Grow With the Flow
December 1, 2004
Grow With the Flow
New products, packaging to keep snacks, side dishes growing — no matter what.
There wasn’t a declarative statement. However, The NPD Group’s recent 19th Annual Report on Eating Patterns in America didn’t mince words when it referred to snack, appetizer, and side-dish consumption.
In an early October 2004 release, NPD relays that Americans are modifying their eating habits. They are becoming more calorie conscious and getting their weight under control. Meanwhile, NPD adds that the number of snack meals eaten per person per year was 250 for the year ending February 2004, little changed from five years ago when it was 253. Elsewhere, NPD declares: “The side dish is disappearing from the American dinner table. Forty-five percent of dinners did not include a side dish, the highest level since 1990.”
NPD says its annual report tracks the daily consumption habits of hundreds of thousands of consumers. NPD also compiles information from more than 40 NPD databases involving consumers, manufacturers, retailers, and restaurant operators. The company’s latest report is based on 12 months of research ending in February 2004.

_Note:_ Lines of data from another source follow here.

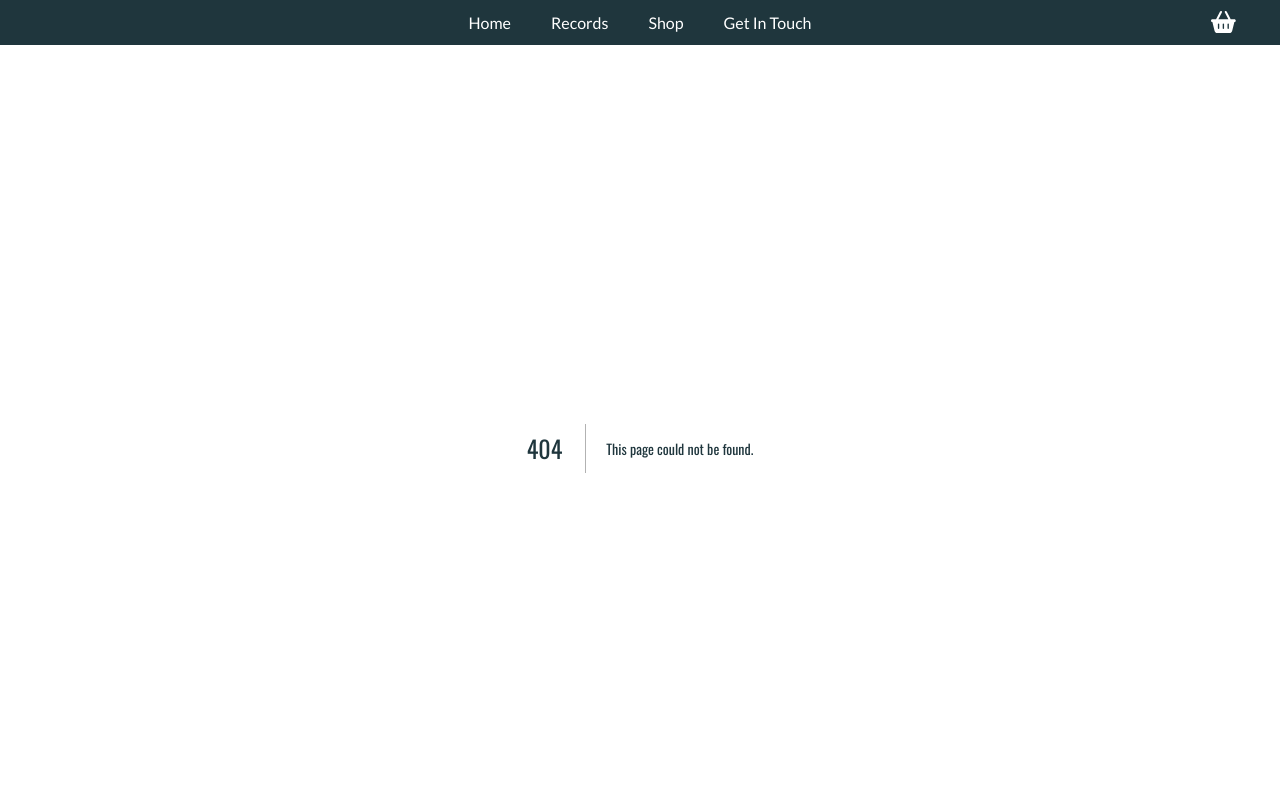
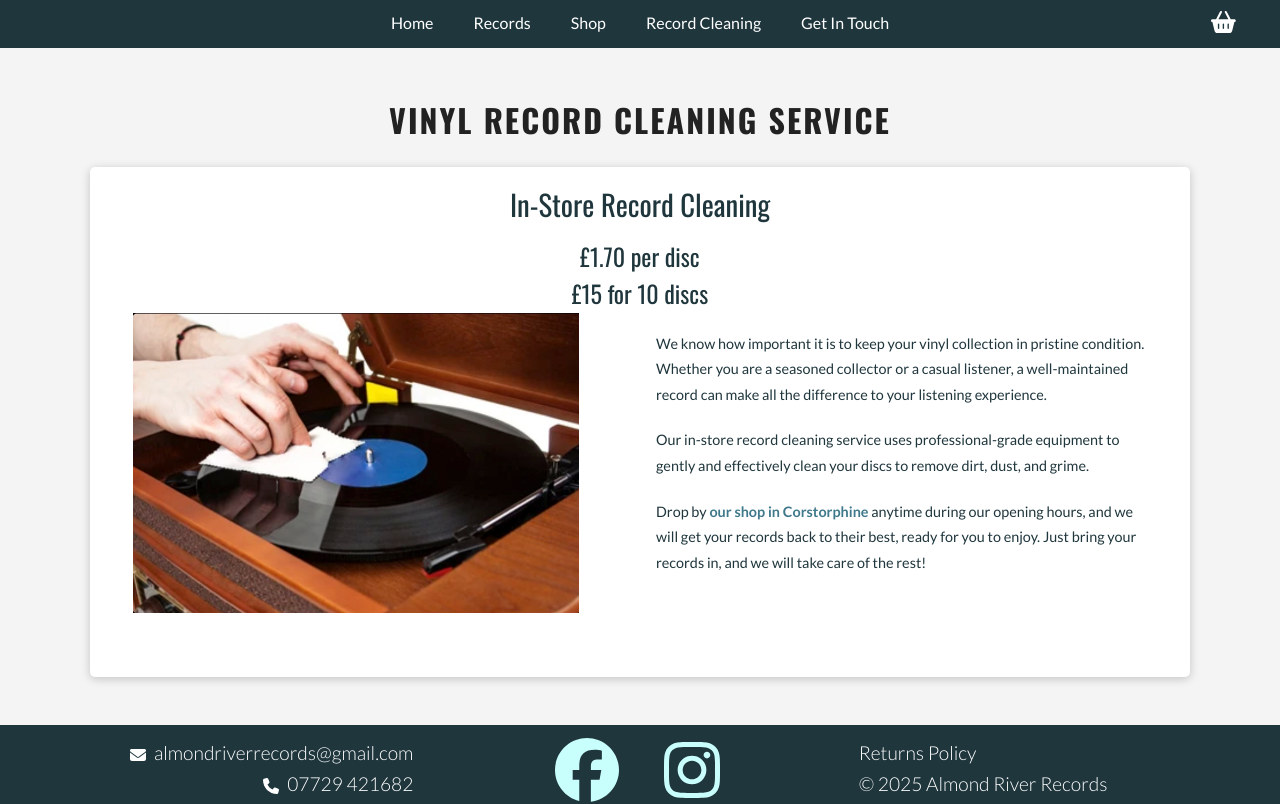
Before and after one commit to dvhzldn/almond-river-records, a Next.js app: page /record-cleaning in a window 1280 px wide. Before the commit this address had no page. Shown: the top 804 px of the page. Built offline with nearby package versions, Linux system fonts and the light colour scheme.

Commit message:
Record cleaning page added.

```diff
--- a/src/app/about/page.tsx
+++ b/src/app/about/page.tsx
@@ -150,7 +150,7 @@ export default function AboutPage() {
 						<p>Andy of Almond River Records outside the shop.</p>
 						<Image
 							src="/images/shop-front.webp"
-							alt="Turntable with Sister Ray Logo"
+							alt="Andy outside our shop in Corstorphine"
 							width={500}
 							height={350}
 							className="responsive-image"
--- /dev/null
+++ b/src/app/record-cleaning/page.tsx
@@ -0,0 +1,51 @@
+import Image from "next/image";
+import Link from "next/link";
+
+export default function RecordCleaning() {
+	return (
+		<div className="page-container">
+			<h1 className="page-title">Vinyl Record Cleaning Service</h1>
+
+			<div className="content-box">
+				<h2>In-Store Record Cleaning</h2>
+				<h3>£1.70 per disc</h3>
+				<h3>£15 for 10 discs</h3>
+
+				<div className="two-column-layout">
+					<div className="image-container">
+						<Image
+							src="/images/record-cleaning.jpg"
+							alt="Vinyl record cleaning"
+							width={500}
+							height={350}
+							className="responsive-image"
+							priority
+						/>
+					</div>
+					<div className="text-content">
+						<p>
+							We know how important it is to keep your vinyl collection
+							in pristine condition. Whether you are a seasoned collector
+							or a casual listener, a well-maintained record can make all
+							the difference to your listening experience.
+						</p>
+						<p>
+							Our in-store record cleaning service uses
+							professional-grade equipment to gently and effectively
+							clean your discs to remove dirt, dust, and grime.
+						</p>
+						<p>
+							Drop by{" "}
+							<Link href="/shop" className="hyperLink">
+								our shop in Corstorphine
+							</Link>{" "}
+							anytime during our opening hours, and we will get your
+							records back to their best, ready for you to enjoy. Just
+							bring your records in, and we will take care of the rest!
+						</p>
+					</div>
+				</div>
+			</div>
+		</div>
+	);
+}
--- a/src/components/Menu.tsx
+++ b/src/components/Menu.tsx
@@ -47,6 +47,11 @@ export default function Menu() {
 						</Link>
 					</li>
 					<li>
+						<Link href="/record-cleaning" onClick={closeMenu}>
+							Record Cleaning
+						</Link>
+					</li>
+					<li>
 						<Link href="/contact" onClick={closeMenu}>
 							Get In Touch
 						</Link>
```
Also changed, not shown: src/app/returns/page.tsx (+10 -16 lines), public/images/record-cleaning.jpg (added).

“It appears that Americans are beginning to find a balance between the need for convenient, inexpensive meals and their expanding waistlines,” says Harry Balzer, NPD Group vice president. “It makes sense that people are finding a balance as we try to get control of our weight in this country.”

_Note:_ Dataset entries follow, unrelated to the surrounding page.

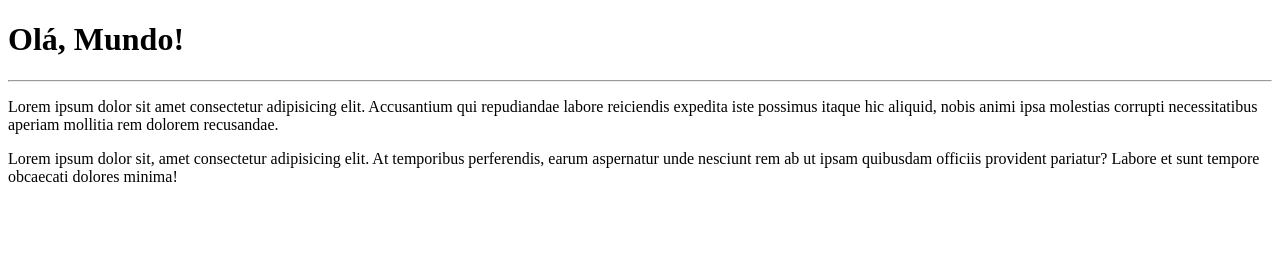
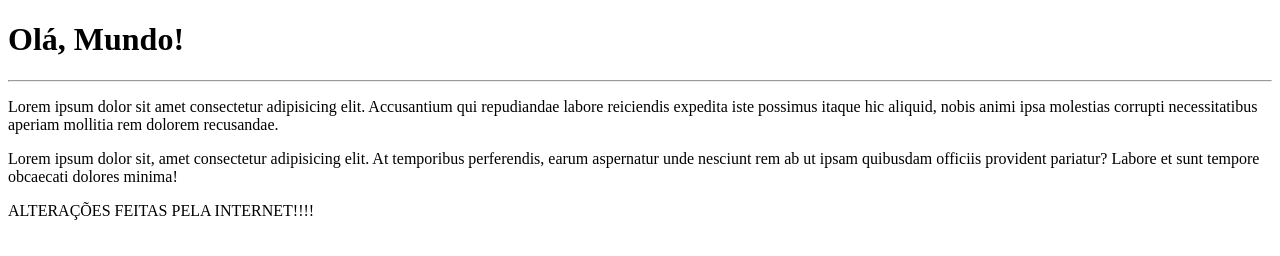
Before and after one commit to carllos-alberto/Ola-MUndo, a plain HTML site: page Exemplo de Site/index.html in a window 1280 px wide. Drawn offline with Linux system fonts and the light colour scheme.

Commit message:
Alterações feitas pelo Site

```diff
--- a/Site Exemplo/index.html
+++ b/Exemplo de Site/index.html
@@ -11,5 +11,6 @@
     <hr>
     <p>Lorem ipsum dolor sit amet consectetur adipisicing elit. Accusantium qui repudiandae labore reiciendis expedita iste possimus itaque hic aliquid, nobis animi ipsa molestias corrupti necessitatibus aperiam mollitia rem dolorem recusandae.</p>
     <p>Lorem ipsum dolor sit, amet consectetur adipisicing elit. At temporibus perferendis, earum aspernatur unde nesciunt rem ab ut ipsam quibusdam officiis provident pariatur? Labore et sunt tempore obcaecati dolores minima!</p>
+    <p> ALTERAÇÕES FEITAS PELA INTERNET!!!!<P>
 </body>
 </html>
```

A question of balance
Is NPD’s picture balanced in regard to snack, appetizer, and side-dish consumption? Perhaps. InfoScan data from Chicago-based Information Resources Inc. for the 52 weeks ending Aug. 8, 2004, also shows flat results across seven related categories. Although the largest sector, frozen appetizers and snacks, posted a 2 percent dollar sales gain to reach $845 million, unit sales slipped by 1 percent. Another processed food contender, refrigerated side dishes, posted a 1.7 percent sales gain to reach $403.9 million, while its unit volume also slipped 2.1 percent.

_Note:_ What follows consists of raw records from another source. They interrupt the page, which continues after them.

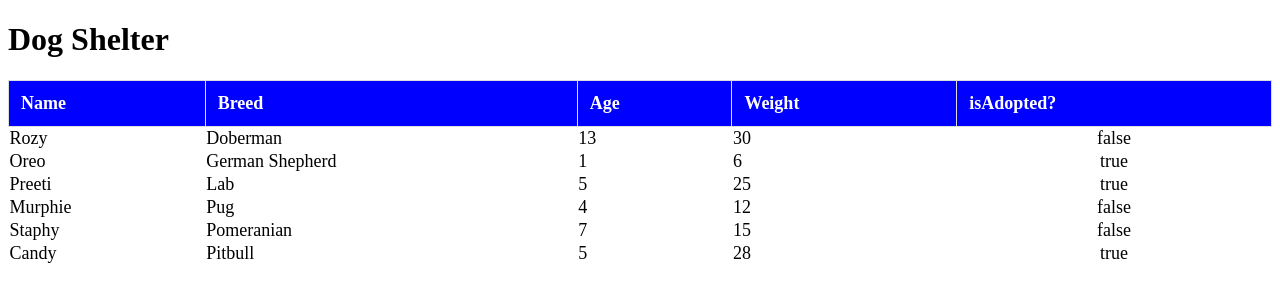
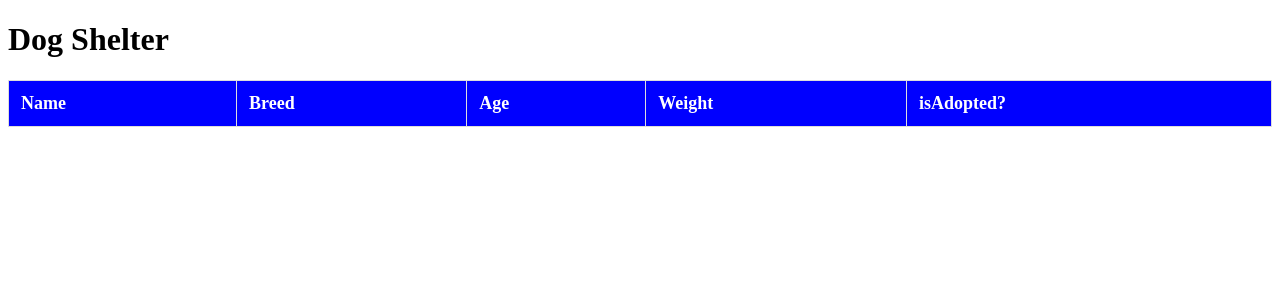
Before and after one commit to JavalKumar/Javalkumar_Patel_Learning_Angular, an Angular app: page / in a window 1280 px wide. Shown: the top 302 px of the page. Built offline with nearby package versions, Linux system fonts and the light colour scheme.

Commit message:
added new service using dependency injection

```diff
--- a/src/app/dog-list/dog-list.component.ts
+++ b/src/app/dog-list/dog-list.component.ts
@@ -2,6 +2,7 @@ import { Component } from '@angular/core';
 import { Dog } from '../models/dog';
 import { DogListItemComponent } from '../dog-list-item/dog-list-item.component';
 import { CommonModule } from '@angular/common';
+import { PetService } from '../services/pet.service';
 
 @Component({
   selector: 'app-dog-list',
@@ -12,14 +13,11 @@ import { CommonModule } from '@angular/common';
 })
 export class DogListComponent {
   displayedColumns:string[]= ['name', 'breed', 'age', 'weight', 'isAdopted'];
-  dogs: Dog[] = [
-    { name: 'Rozy', breed: 'Doberman', age: 13, weight: 30, isAdopted: false },
-    { name: 'Oreo', breed: 'German Shepherd', age: 1, weight: 6, isAdopted: true },
-    { name: 'Preeti', breed: 'Lab', age: 5, weight: 25, isAdopted: true },
-    { name: 'Murphie', breed: 'Pug', age: 4, weight: 12, isAdopted: false },
-    { name: 'Staphy', breed: 'Pomeranian', age: 7, weight: 15, isAdopted: false },
-    { name: 'Candy', breed: 'Pitbull', age: 5, weight: 28, isAdopted: true }
-  ];
+  dogs: Dog[] = [];
+
+  constructor(private petService:PetService){
+
+  }
 
   selectedDog?: Dog;
 
```
Also changed, not shown: src/app/data/mock-content.ts (+10 -0 lines).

So what’s the solution? Processors appear to be approaching the problem in two ways. First, many would like to see the category’s facings expand.
“Growth for hot snacks will depend on our feeding the pipeline with new shoppers,” notes Martin Abrams. Abrams, marketing manager for General Mills’ Totino’s Pizza Rolls brand, encourages retailers to provide more display opportunities for frozen snacks, particularly around key times such as back to school, the Super Bowl, or casual parties.
“We also see a few regions of the country — the West, Northwest and Northeast — where the frozen snack category is smaller than in other parts,” he adds. “With the right SKUs in the freezer case, we think retailers in those regions could see the same kinds of sales volume that the rest of the country gets with the larger section.”
That said, Minneapolis, MN-based General Mills has been busy. Category leader Totino’s extended its snack-roll line with Sandwich Rolls and Mexican Rolls. Staying with the Mexican-style theme, Ruiz Foods Inc., Dinuba, CA, expanded distribution of El Monterey Cruncheros to the Midwest and East. The Schwan Food Co., Marshall, MN, added a Mexican variety to its Red Baron stuffed pizza slices line. And Pittsburgh, PA-based H.J. Heinz Co.’s Delimex brand has been in a repackaging mode.
Specialty Brands Inc. also has been reformulating and repackaging its José Ole line. And while the Ontario, CA-based company expands to convenience store and vending channels, it is offering new flavors such as Spicy Beef and Cheddar Mexi-Minis Mini Chimichangas, and a Fire Grilled Fiesta pack of Chicken & Cheese Stuffed Mini Quesadillas.
“Consumer expectations have continued to rise [regarding flavor],” says Specialty Brands’ Steve Bratspies, senior vice president of marketing. “We’ve seen that the speed with which consumer taste preferences are changing has accelerated in recent years. They are becoming more adventurous, more sophisticated with regard to ethnic flavors, and less sensitive to increased heat levels.”
Report courtesy of Refrigerated & Frozen Foods magazine.